There is Something Seriously Wrong with Sex in America
Photo Credit: Shutterstock.com/Fabiana Ponzi
There's really nothing like a conversation with someone who doesn't live here to make you remember how puritanical America is when it comes to sexuality – and women's pleasure, specifically. In a pretty wonderful exchange between New York magazine's Maureen O'Connor and French GQ sex columnist Maia Mazaurette, the women take on first dates ("There is no first date. There is just first sex"), open relationships and sex toys. Short version: I'll see you all in Paris.
Mazaurette seems genuinely baffled by the curious coupling of American prudishness and male-centric sex: she worries that any American man she might date would think she was a "slut" based on French norms, and she doesn't understand why American women give unreciprocated blow jobs. "I don't pleasure in my mouth. It's very mysterious to me, why an American woman would do that," she told O'Connor.
Well, to start – it doesn't help that the defining porno of all time is about a woman who has a clitoris in the back of her throat.
Jokes aside, there is something seriously wrong with sexuality in America. Women are simultaneously told that we need to be as desirable as possible and that, if we're too sexual, we're "sluts". In this theory, there's some sort of magical middle ground where we have enough sexual contact to lock a man down, but not enough to make him cringe at the idea of marrying us. (In this model, by the way, all women are straight and only have enough sex to get a guy to put a ring on it. Because, sex – ick!)
In the meantime, women are hypersexualized everywhere from advertisements to music, but – with only a few exceptions – women's enjoyment of sex is either non-existent or completely dependent on what men like to see. We're so accustomed to a male vision of female sexuality, it's hard to imagine what authentic and organic female pleasure would look like.
The one area in which American women seem to have a leg up (sorry) on the French ... is masturbation. Mazaurette says, "We tend to think that porn and masturbation are things you do when you don't have any other choice. It means you failed in your relationship or your love life."

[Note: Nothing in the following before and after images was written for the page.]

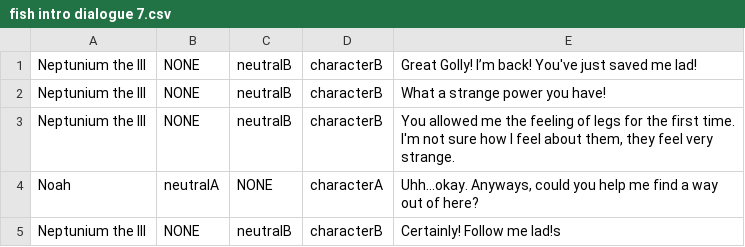
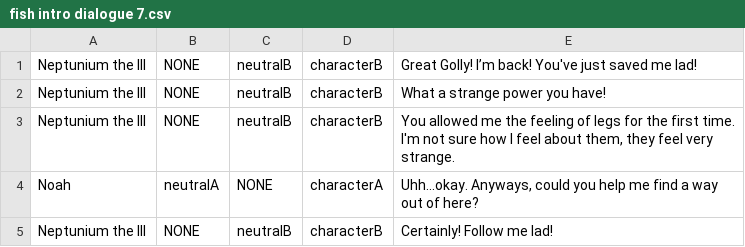
Before and after one commit to doughnut923/Swaccoon, a CSV file: CMPUT 250 Base Unity Project/Assets/TechDemo/Cutscene Dialogue/fish intro dialogue 7.csv, drawn as a sheet.

```diff
--- a/CMPUT 250 Base Unity Project/Assets/TechDemo/Cutscene Dialogue/fish intro dialogue 7.csv
+++ b/CMPUT 250 Base Unity Project/Assets/TechDemo/Cutscene Dialogue/fish intro dialogue 7.csv
@@ -4,2 +4,2 @@ Neptunium the III,NONE,neutralB,characterB,"You allowed me the feeling of legs f
 Noah,neutralA,NONE,characterA,"Uhh...okay. Anyways, could you help me find a way out of here?"
-Neptunium the III,NONE,neutralB,characterB,"Certainly! Follow me lad!s"
+Neptunium the III,NONE,neutralB,characterB,"Certainly! Follow me lad!"
```
Also changed, not shown: 12 other files.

I will begrudgingly take nationwide masturbation acceptance over nothing, but O'Connor and Mazaurette's conversation is a candid reminder of how far we still have to go before a true vision of female sexual pleasure here in the States. Until we grapple with that gap – and the oh-so-radical notion that women actually like sex when it isn't all about BJs and porn - we'll be far behind the French on everything from this to how to "not get fat" and how to raise our bébés. Merde.